Colin Kaepernick’s rejection of the flag in 2016 was like the first stage of a hydrogen bomb; explosive elements of race, politics, and patriotism were packed into place and about to make a raging fireball. But why is the fallout still so dense and acrimonious?
Miles of opinion columns covered the surprising divisiveness over an athlete’s body position during the national anthem. Is it a noble gesture over race inequality, a flat rejection of America, or a symbol of our fractious political mood? Most likely, Kaepernick and his mates are just prima donnas with giant shoulder pads. Regardless of their motives, the reaction of the country is showing us a few things about ourselves.

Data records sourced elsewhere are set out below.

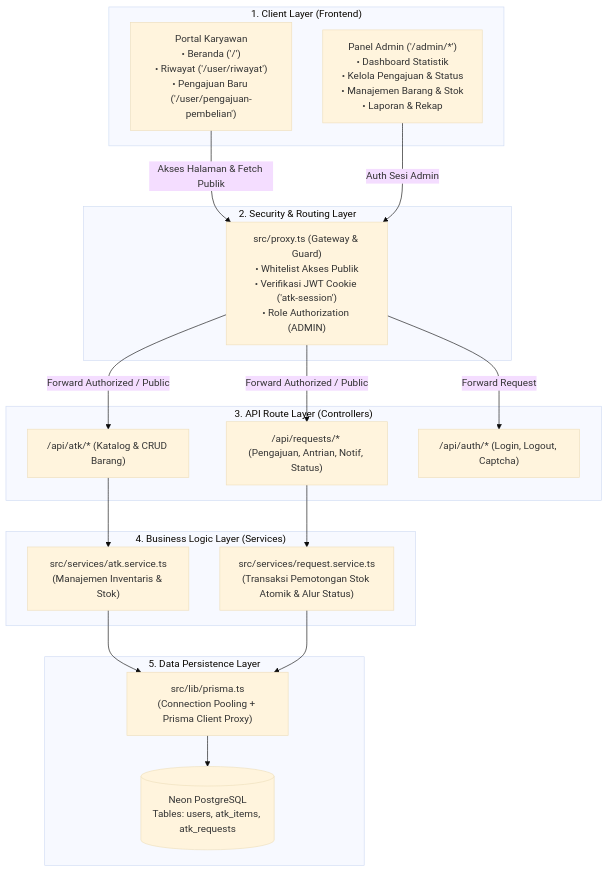
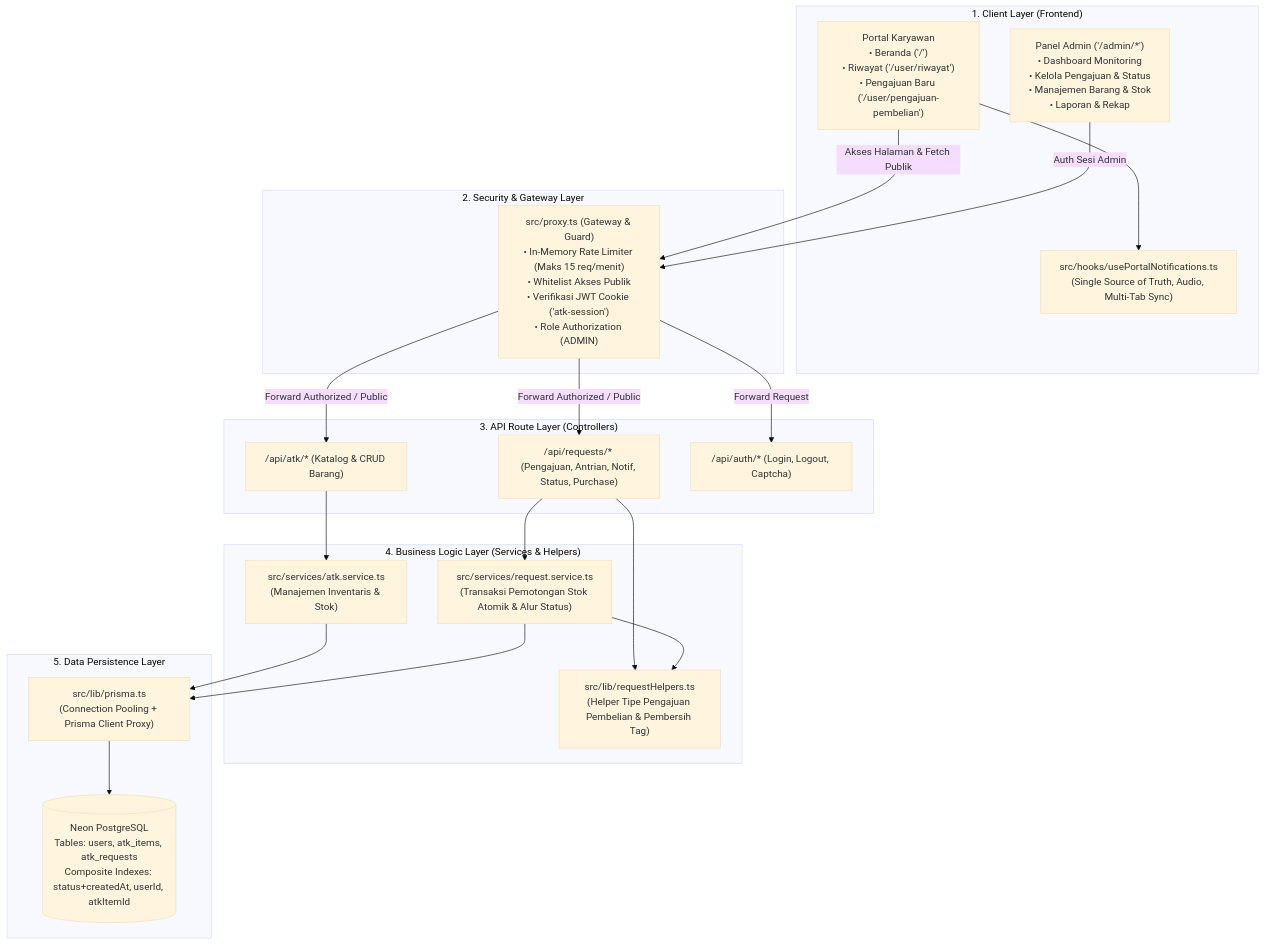
One commit to MuhammadArif-bin1/Pengajuan-ATK changed the first of 2 diagrams in doc/arsitektur.md. Above: the diagram before and after it, drawn with Mermaid (base theme). The commit also changed other lines of this file and 31 other files, not shown here.

````diff
--- a/doc/arsitektur.md
+++ b/doc/arsitektur.md
@@ -19,41 +19,46 @@
 ```mermaid
 graph TD
     subgraph "1. Client Layer (Frontend)"
         PublicPortal["Portal Karyawan\n• Beranda ('/')\n• Riwayat ('/user/riwayat')\n• Pengajuan Baru ('/user/pengajuan-pembelian')"]
-        AdminPortal["Panel Admin ('/admin/*')\n• Dashboard Statistik\n• Kelola Pengajuan & Status\n• Manajemen Barang & Stok\n• Laporan & Rekap"]
+        AdminPortal["Panel Admin ('/admin/*')\n• Dashboard Monitoring\n• Kelola Pengajuan & Status\n• Manajemen Barang & Stok\n• Laporan & Rekap"]
+        SharedHook["src/hooks/usePortalNotifications.ts\n(Single Source of Truth, Audio, Multi-Tab Sync)"]
     end
 
-    subgraph "2. Security & Routing Layer"
-        Proxy["src/proxy.ts (Gateway & Guard)\n• Whitelist Akses Publik\n• Verifikasi JWT Cookie ('atk-session')\n• Role Authorization (ADMIN)"]
+    subgraph "2. Security & Gateway Layer"
+        Proxy["src/proxy.ts (Gateway & Guard)\n• In-Memory Rate Limiter (Maks 15 req/menit)\n• Whitelist Akses Publik\n• Verifikasi JWT Cookie ('atk-session')\n• Role Authorization (ADMIN)"]
     end
 
     subgraph "3. API Route Layer (Controllers)"
         AtkAPI["/api/atk/* (Katalog & CRUD Barang)"]
-        ReqAPI["/api/requests/* (Pengajuan, Antrian, Notif, Status)"]
+        ReqAPI["/api/requests/* (Pengajuan, Antrian, Notif, Status, Purchase)"]
         AuthAPI["/api/auth/* (Login, Logout, Captcha)"]
     end
 
-    subgraph "4. Business Logic Layer (Services)"
+    subgraph "4. Business Logic Layer (Services & Helpers)"
         AtkService["src/services/atk.service.ts\n(Manajemen Inventaris & Stok)"]
         ReqService["src/services/request.service.ts\n(Transaksi Pemotongan Stok Atomik & Alur Status)"]
+        ReqHelpers["src/lib/requestHelpers.ts\n(Helper Tipe Pengajuan Pembelian & Pembersih Tag)"]
     end
 
     subgraph "5. Data Persistence Layer"
         PrismaClient["src/lib/prisma.ts\n(Connection Pooling + Prisma Client Proxy)"]
-        NeonDB[("Neon PostgreSQL\nTables: users, atk_items, atk_requests")]
+        NeonDB[("Neon PostgreSQL\nTables: users, atk_items, atk_requests\nComposite Indexes: status+createdAt, userId, atkItemId")]
     end
 
+    PublicPortal --> SharedHook
     PublicPortal -->|Akses Halaman & Fetch Publik| Proxy
     AdminPortal -->|Auth Sesi Admin| Proxy
 
     Proxy -->|Forward Authorized / Public| AtkAPI
     Proxy -->|Forward Authorized / Public| ReqAPI
     Proxy -->|Forward Request| AuthAPI
 
     AtkAPI --> AtkService
     ReqAPI --> ReqService
+    ReqAPI --> ReqHelpers
+    ReqService --> ReqHelpers
 
     AtkService --> PrismaClient
     ReqService --> PrismaClient
     PrismaClient --> NeonDB
 ```
````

Most of us feel dissing dead soldiers is at least peevish and ungrateful. But for those who live for football, this was another 9/11, an assault on things they hold virtuous and dear. And why so great a WTH? Because football has bumped church and synagogue off the calendar for many a man, and in almost every way. Adulation of football in America (and football/soccer in Europe) easily qualifies as a form of worship, at least in its outward form.
Part of “Football religion” series, Yaya Touré by David …read more
Source:: World Net Daily